Task directions | Check every line of the data for the word "Background", and copy those that have it.

Input |
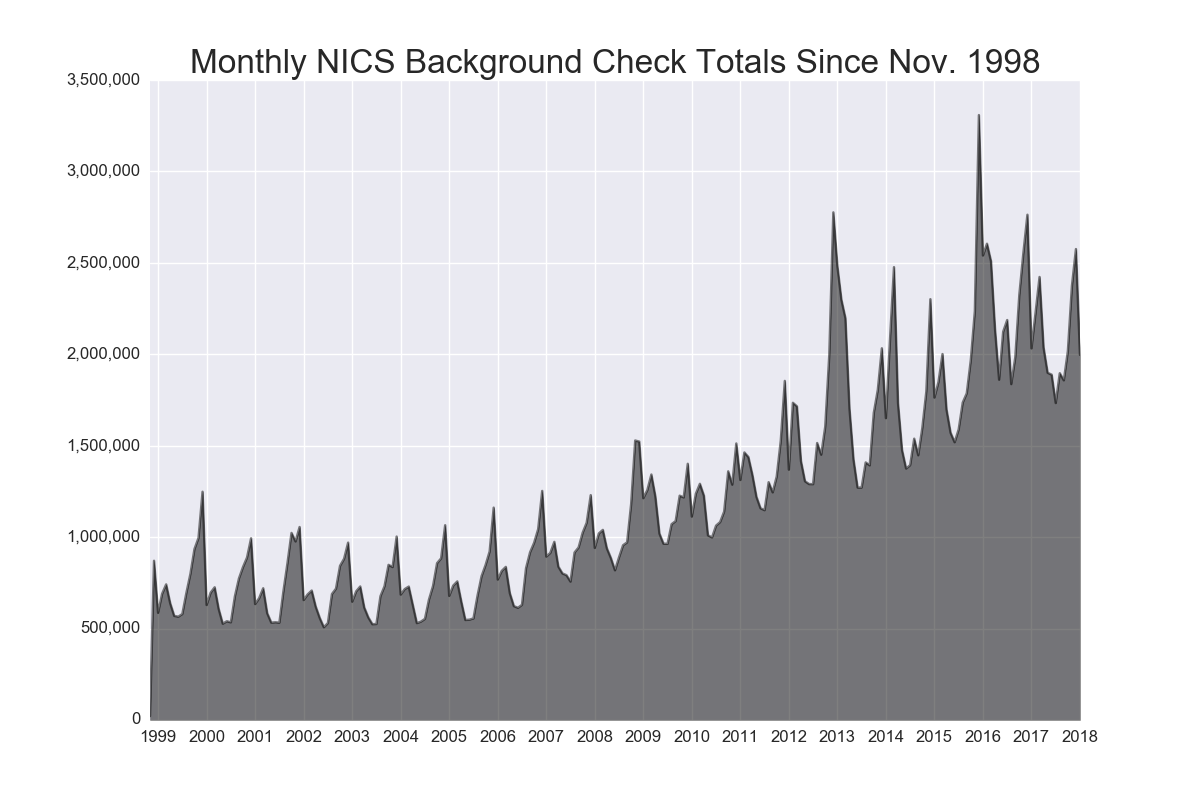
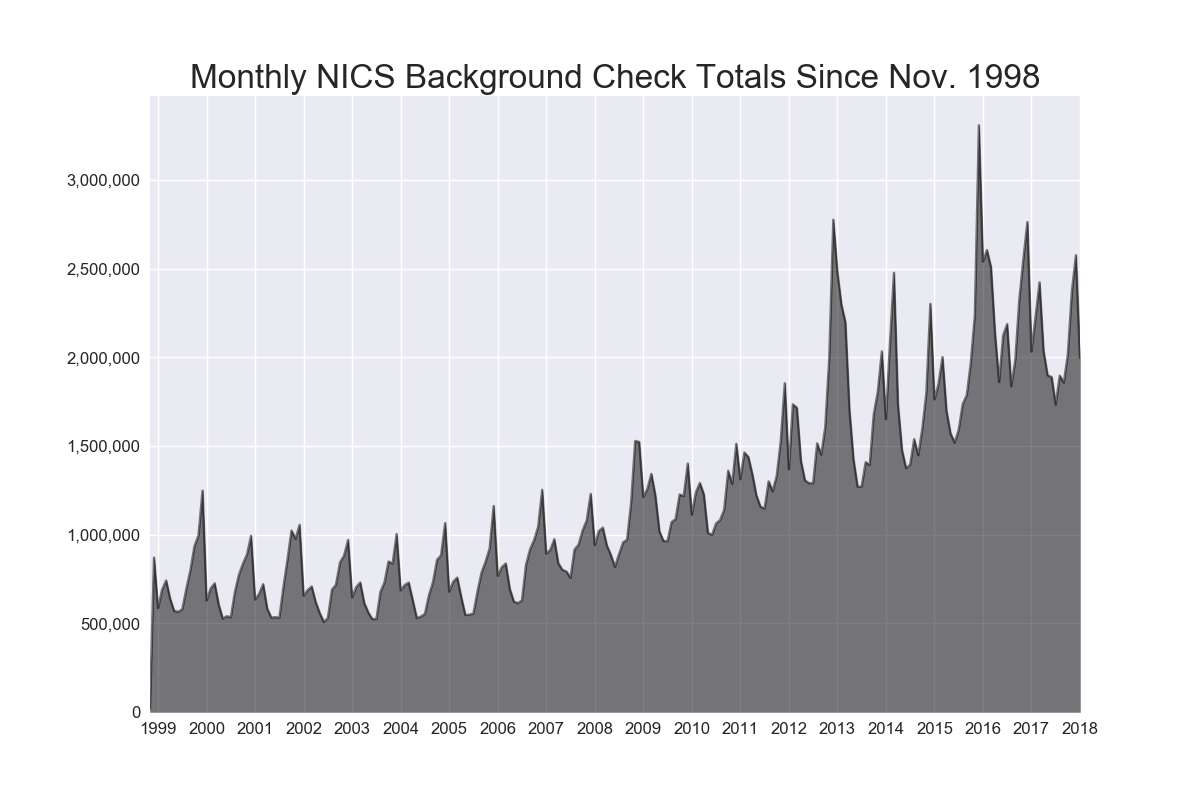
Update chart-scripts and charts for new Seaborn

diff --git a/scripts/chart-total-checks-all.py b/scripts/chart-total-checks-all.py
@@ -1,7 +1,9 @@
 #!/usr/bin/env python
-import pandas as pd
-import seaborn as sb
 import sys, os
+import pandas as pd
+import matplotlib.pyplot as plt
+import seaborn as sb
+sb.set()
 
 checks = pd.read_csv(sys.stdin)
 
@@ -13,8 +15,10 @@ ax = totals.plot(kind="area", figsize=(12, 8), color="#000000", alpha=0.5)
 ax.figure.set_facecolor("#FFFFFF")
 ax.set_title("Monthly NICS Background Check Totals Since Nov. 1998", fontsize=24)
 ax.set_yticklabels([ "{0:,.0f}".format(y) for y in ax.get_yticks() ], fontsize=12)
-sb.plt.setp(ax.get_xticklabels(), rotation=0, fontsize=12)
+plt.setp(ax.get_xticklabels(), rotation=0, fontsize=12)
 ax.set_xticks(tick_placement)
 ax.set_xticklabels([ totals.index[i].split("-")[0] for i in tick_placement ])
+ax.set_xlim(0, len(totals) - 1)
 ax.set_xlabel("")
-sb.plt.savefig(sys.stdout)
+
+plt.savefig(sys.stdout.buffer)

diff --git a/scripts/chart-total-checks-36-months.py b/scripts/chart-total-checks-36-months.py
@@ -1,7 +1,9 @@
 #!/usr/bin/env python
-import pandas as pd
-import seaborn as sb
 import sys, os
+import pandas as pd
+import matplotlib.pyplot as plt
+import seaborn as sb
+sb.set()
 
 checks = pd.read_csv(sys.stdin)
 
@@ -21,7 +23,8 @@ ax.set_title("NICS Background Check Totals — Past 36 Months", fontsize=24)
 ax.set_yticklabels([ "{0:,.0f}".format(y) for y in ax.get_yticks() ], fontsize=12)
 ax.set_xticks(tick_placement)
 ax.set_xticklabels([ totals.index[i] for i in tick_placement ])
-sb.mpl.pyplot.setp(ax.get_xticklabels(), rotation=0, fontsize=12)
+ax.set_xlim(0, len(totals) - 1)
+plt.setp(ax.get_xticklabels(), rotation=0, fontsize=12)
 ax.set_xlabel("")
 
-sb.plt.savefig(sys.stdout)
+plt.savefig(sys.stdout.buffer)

Exercise solution |
 ax.set_title("Monthly NICS Background Check Totals Since Nov. 1998", fontsize=24)
@@ -21,7 +23,8 @@ ax.set_title("NICS Background Check Totals — Past 36 Months", fontsize=24)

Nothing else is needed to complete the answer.